* RECORD EXCERPTS
########################################

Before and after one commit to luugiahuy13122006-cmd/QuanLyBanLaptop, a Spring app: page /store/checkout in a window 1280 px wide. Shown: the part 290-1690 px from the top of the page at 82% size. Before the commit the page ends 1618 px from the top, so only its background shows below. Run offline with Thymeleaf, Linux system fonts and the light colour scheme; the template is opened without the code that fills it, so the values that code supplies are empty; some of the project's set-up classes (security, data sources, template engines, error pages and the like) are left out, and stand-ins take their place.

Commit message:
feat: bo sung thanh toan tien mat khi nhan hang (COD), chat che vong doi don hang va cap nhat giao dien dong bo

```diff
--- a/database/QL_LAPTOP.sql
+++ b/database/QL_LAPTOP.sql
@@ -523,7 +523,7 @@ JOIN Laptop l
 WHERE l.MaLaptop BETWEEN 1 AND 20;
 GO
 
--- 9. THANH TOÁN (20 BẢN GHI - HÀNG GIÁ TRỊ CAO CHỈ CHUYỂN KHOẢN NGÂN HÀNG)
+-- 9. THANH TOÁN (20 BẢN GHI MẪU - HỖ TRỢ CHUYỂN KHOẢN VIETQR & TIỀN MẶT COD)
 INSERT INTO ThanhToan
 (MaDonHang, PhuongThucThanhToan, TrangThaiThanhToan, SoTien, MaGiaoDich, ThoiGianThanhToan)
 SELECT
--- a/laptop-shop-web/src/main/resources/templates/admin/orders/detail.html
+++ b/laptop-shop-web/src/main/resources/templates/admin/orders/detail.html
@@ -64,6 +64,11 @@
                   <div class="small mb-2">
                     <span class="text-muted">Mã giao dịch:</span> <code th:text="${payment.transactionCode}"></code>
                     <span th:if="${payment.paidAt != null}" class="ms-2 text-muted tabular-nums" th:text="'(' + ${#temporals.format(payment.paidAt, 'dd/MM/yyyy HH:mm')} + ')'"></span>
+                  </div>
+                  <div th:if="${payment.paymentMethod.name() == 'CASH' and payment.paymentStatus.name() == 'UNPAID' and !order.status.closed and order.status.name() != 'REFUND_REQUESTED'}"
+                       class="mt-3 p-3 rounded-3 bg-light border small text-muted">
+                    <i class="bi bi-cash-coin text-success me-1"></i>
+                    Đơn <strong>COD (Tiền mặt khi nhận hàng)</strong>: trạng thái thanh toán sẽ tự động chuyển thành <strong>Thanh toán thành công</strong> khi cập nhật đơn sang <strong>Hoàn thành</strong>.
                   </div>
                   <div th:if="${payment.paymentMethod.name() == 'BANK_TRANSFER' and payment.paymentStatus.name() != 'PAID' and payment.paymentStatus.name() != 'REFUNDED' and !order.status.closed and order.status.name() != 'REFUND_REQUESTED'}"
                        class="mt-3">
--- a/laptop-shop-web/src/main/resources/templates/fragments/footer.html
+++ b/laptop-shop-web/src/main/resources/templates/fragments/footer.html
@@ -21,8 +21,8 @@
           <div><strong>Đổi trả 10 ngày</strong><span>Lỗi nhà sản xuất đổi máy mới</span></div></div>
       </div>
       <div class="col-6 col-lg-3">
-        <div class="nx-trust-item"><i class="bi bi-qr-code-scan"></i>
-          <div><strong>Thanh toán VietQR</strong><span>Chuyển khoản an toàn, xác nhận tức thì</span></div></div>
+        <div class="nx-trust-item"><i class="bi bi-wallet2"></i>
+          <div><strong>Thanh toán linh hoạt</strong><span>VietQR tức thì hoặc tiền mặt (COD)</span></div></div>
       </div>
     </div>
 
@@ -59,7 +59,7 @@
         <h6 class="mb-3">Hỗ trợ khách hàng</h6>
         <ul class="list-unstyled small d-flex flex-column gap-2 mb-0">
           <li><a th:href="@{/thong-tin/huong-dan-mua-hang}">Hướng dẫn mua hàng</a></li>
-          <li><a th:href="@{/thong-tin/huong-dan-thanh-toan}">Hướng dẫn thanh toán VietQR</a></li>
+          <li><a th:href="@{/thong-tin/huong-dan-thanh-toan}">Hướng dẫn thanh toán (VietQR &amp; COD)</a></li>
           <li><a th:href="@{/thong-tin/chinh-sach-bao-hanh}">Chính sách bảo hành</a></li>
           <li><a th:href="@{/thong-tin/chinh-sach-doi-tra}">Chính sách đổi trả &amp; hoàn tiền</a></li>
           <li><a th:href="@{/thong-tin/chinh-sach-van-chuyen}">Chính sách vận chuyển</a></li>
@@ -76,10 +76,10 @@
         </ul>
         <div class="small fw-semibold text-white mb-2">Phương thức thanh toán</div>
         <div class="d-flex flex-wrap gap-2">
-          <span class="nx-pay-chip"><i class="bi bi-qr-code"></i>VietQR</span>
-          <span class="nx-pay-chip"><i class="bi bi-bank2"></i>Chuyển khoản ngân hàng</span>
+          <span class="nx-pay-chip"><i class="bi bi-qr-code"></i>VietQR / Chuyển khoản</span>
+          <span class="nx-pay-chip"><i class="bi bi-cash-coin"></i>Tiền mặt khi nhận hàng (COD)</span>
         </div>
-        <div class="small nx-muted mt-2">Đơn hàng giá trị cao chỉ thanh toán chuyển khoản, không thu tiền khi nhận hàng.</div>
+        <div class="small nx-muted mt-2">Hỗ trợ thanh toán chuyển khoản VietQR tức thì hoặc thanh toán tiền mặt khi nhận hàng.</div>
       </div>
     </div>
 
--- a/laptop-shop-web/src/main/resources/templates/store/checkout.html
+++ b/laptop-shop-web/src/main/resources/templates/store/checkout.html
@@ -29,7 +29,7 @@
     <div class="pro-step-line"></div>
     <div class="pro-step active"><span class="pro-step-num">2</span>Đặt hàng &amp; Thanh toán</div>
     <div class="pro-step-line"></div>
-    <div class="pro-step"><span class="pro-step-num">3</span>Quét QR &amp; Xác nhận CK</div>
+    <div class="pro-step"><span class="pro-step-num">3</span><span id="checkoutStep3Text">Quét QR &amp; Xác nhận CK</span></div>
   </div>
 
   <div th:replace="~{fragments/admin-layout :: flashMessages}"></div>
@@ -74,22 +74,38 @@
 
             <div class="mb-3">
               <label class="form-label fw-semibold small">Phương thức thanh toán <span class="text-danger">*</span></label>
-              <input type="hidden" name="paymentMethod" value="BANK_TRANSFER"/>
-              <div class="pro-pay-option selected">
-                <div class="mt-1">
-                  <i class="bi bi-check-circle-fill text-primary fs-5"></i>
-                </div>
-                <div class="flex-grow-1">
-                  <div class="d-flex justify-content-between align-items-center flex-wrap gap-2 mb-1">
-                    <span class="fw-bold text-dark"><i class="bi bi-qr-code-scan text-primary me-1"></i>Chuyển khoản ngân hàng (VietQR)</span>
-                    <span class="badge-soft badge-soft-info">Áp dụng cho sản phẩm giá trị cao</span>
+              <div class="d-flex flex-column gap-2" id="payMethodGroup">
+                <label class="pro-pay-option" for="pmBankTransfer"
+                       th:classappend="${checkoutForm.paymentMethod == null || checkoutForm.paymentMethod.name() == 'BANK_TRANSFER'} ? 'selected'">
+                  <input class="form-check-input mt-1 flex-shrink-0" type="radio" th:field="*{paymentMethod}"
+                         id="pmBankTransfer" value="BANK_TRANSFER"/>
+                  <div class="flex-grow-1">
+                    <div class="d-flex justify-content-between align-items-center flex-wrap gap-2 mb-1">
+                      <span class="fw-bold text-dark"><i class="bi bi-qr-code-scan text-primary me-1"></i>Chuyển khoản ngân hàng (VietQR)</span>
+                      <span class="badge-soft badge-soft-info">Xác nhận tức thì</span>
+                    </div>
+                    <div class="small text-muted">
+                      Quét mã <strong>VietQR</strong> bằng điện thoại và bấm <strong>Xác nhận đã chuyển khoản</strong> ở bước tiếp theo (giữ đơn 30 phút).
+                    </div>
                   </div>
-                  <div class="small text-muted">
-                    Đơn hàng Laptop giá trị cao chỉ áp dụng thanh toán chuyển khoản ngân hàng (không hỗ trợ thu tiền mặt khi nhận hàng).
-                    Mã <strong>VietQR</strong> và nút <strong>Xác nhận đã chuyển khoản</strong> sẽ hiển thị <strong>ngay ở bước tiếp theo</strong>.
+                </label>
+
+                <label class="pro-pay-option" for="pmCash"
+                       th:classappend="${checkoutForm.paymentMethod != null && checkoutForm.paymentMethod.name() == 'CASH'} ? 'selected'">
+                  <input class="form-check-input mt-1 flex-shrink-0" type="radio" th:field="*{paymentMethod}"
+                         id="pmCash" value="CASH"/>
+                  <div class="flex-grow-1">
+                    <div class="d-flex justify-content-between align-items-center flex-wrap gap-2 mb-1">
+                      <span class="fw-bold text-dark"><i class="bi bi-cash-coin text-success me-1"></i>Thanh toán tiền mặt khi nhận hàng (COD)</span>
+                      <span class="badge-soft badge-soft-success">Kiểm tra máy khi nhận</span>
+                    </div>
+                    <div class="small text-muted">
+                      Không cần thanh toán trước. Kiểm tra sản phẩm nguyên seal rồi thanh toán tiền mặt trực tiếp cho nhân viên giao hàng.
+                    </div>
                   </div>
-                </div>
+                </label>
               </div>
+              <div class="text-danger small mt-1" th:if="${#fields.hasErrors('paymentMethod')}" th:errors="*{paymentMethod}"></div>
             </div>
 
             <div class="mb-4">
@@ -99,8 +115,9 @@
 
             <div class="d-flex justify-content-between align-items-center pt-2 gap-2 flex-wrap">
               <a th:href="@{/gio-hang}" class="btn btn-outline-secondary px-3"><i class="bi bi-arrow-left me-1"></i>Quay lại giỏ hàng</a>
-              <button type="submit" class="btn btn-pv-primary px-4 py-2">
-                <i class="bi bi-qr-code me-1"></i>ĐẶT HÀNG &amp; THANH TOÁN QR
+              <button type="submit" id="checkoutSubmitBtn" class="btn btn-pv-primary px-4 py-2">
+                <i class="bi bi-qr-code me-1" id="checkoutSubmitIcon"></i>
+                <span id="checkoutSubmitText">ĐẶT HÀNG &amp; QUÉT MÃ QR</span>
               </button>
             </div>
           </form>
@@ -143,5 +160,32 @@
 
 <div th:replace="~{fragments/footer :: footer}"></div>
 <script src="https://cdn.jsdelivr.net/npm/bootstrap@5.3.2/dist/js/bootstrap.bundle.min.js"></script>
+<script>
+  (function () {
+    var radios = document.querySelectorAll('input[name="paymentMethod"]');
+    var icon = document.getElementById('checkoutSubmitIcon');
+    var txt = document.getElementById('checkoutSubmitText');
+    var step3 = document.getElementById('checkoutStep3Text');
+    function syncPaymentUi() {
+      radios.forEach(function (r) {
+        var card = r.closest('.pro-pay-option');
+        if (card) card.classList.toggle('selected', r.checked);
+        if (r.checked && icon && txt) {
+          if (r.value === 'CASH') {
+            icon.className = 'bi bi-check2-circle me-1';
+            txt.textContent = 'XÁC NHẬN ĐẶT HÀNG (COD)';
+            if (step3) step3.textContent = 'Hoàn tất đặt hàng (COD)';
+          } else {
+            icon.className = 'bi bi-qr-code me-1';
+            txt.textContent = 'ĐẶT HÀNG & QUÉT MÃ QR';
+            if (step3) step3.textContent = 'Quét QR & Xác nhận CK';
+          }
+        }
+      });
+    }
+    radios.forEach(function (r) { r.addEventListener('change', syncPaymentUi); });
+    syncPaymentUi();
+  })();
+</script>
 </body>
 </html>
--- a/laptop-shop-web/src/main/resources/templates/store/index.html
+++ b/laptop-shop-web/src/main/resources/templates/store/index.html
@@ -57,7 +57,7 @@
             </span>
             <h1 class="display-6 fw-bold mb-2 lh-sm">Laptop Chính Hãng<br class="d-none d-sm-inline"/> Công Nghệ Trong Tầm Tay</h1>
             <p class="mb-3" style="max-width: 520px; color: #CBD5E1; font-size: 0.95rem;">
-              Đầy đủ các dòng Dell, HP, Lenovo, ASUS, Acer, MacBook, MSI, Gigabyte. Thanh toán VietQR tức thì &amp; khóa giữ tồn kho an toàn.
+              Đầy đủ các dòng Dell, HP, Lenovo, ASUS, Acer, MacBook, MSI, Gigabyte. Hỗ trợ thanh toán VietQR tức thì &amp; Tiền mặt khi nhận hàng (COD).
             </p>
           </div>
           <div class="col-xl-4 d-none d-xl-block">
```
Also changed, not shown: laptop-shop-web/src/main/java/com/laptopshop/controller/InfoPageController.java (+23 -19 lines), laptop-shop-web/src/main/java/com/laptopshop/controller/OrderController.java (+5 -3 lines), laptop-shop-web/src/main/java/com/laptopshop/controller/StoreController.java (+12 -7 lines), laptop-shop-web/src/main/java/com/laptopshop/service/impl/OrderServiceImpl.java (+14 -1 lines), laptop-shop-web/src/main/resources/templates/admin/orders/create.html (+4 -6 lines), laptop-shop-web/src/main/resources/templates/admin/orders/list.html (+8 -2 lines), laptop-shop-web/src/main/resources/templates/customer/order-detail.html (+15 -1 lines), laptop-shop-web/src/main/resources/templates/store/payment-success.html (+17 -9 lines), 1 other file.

########################################

* WHAT IS NEEDED
Within the records above, determine the number of lines that hold the word "label" and return only that value.

* RESULT
5